Reducing the environmental impact of food products logistics systems
This thesis addresses how to reduce two types of environmental impact generated in logistics systems: transport’s impact on climate and food waste. In mitigating both these types of environmental impact, actors in food supply chains (FSC)—producers, wholesalers, and retailers—play important roles, for both causes of environmental impacts and improvement actions to moderate them emerge within their logistics systems. Therefore, the purpose of this research is to explore how actors in FSCs can reduce the environmental impact of their logistics systems in terms of both transport’s impact on climate and food waste. The research focuses on two aspects of FSCs that can affect those impacts and hinder the implementation of improvement actions to reduce them: FSC characteristics (e.g., shelf life and temperature regime), which create conditions for food logistics systems, and performance variables (e.g., requirements regarding lead times and flexibility), which can conflict with actors’ capacity to reduce environmental impacts in their logistics systems.

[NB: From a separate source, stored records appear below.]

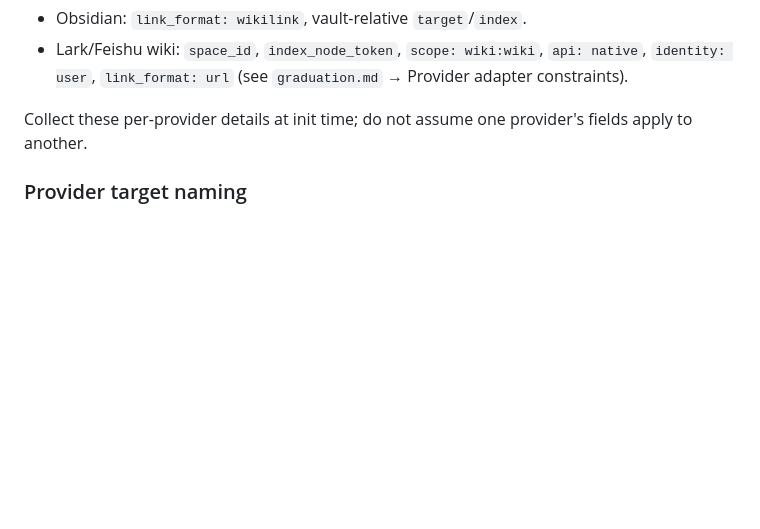
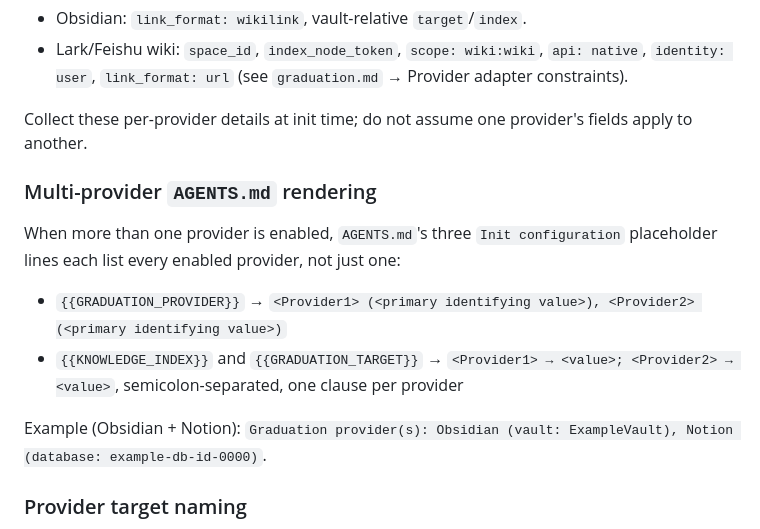
Before and after one commit to iBlinkQ/project-cairn, a Markdown page: references/init.md, the part around the change. Drawn GitHub-style; blank space fills up the shorter version.

Commit message:
docs: document multi-provider AGENTS.md rendering convention in init.md

```diff
--- a/references/init.md
+++ b/references/init.md
@@ -54,6 +54,15 @@ When more than one provider is enabled, write `graduation.providers` as a list i
 
 Collect these per-provider details at init time; do not assume one provider's fields apply to another.
 
+### Multi-provider `AGENTS.md` rendering
+
+When more than one provider is enabled, `AGENTS.md`'s three `Init configuration` placeholder lines each list every enabled provider, not just one:
+
+- `{{GRADUATION_PROVIDER}}` → `<Provider1> (<primary identifying value>), <Provider2> (<primary identifying value>)`
+- `{{KNOWLEDGE_INDEX}}` and `{{GRADUATION_TARGET}}` → `<Provider1> → <value>; <Provider2> → <value>`, semicolon-separated, one clause per provider
+
+Example (Obsidian + Notion): `Graduation provider(s): Obsidian (vault: ExampleVault), Notion (database: example-db-id-0000)`.
+
 ### Provider target naming
 
 Any human-facing name for a graduation target — an Obsidian folder, a Notion database title, a Lark/Feishu wiki space — is the **user's** to choose, not Project Cairn's. Ask for it explicitly during provider collection (decision #4) and freeze the answer into `.cairn/config.yaml`; never default it to "Project Cairn" or any other tool-authored string, even when Project Cairn itself is the project being initialized. When a provider adapter script needs the name to create something new (e.g. `notion-init-db.sh --title`), pass the collected value — the script should refuse to invent one.
```
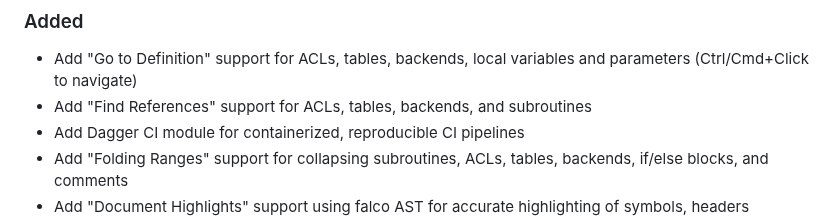
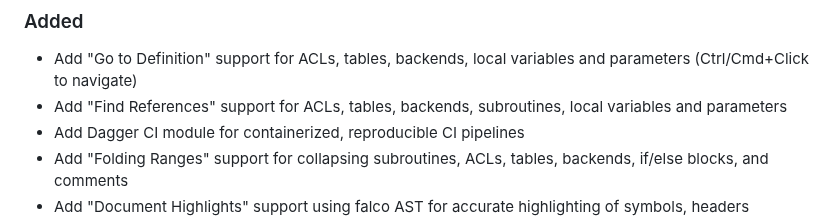
Before and after one commit to fastly/vscode-fastly-vcl, a Markdown page: CHANGELOG.md, the part around the change. GitHub-like rendering.

```diff
--- a/CHANGELOG.md
+++ b/CHANGELOG.md
@@ -9,7 +9,7 @@ Check [Keep a Changelog](http://keepachangelog.com/) for recommendations on how
 ### Added
 
 - Add "Go to Definition" support for ACLs, tables, backends, local variables and parameters (Ctrl/Cmd+Click to navigate)
-- Add "Find References" support for ACLs, tables, backends, and subroutines
+- Add "Find References" support for ACLs, tables, backends, subroutines, local variables and parameters
 - Add Dagger CI module for containerized, reproducible CI pipelines
 - Add "Folding Ranges" support for collapsing subroutines, ACLs, tables, backends, if/else blocks, and comments
 - Add "Document Highlights" support using falco AST for accurate highlighting of symbols, headers (`req.http.X-Custom`), and variables (`var.count`)
```
Also changed, not shown: README.md (+4 -2 lines), images/find-all-references.gif (added), 3 other files.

The thesis is a compilation of five studies: (1) a review of how food logistics literature has addressed food products and actors in FSCs in logistics research; (2) a study of primary and industrial producers that identifies FSC characteristics that can be used to describe logistics systems; (3) a study of a wholesaler’s logistics system that proposes a framework for reducing transport’s impact on climate in light of flow characteristics including FSC characteristics; (4) a study of an industrial producer’s logistics system that proposes another framework, namely one for comparing improvement actions that can reduce transport’s impact on climate; and (5) a study of industrial producers, wholesalers, and retailers that identifies improvement actions that can reduce the amount of food waste. Empirical data collection for the thesis was performed with case studies.
The results highlight eight FSC characteristics, regarding both supply chain flow and products, which can be used to describe actors’ food products logistics systems. The results further clarify how those FSC characteristics and logistics performance variables influence the two types of environmental impact. To explain how actors in FSCs can reduce transport’s impact on climate, two frameworks are developed: one for evaluating shipments’ potential to lower transport’s impact on climate, and the other for selecting improvement actions that can efficiently mitigate that impact. By extension, the thesis next identifies, describes, and analyses nine improvement actions to reduce food waste. Lastly, the thesis compares the two types of environmental impact, first in terms of how the FSC characteristics influence them, and second how they can be reduced by different improvement actions.
The thesis contributes to the fields of green logistics and food logistics by explaining how FSC characteristics influence both types of environmental impact, as well as by analysing and comparing improvement actions in food logistics systems. Its contributions to management include frameworks that can help actors in FSCs to identify, evaluate, and create suitable conditions for improvement actions in their logistics systems.
food logistics systems
food supply chains
Transport’s impact on climate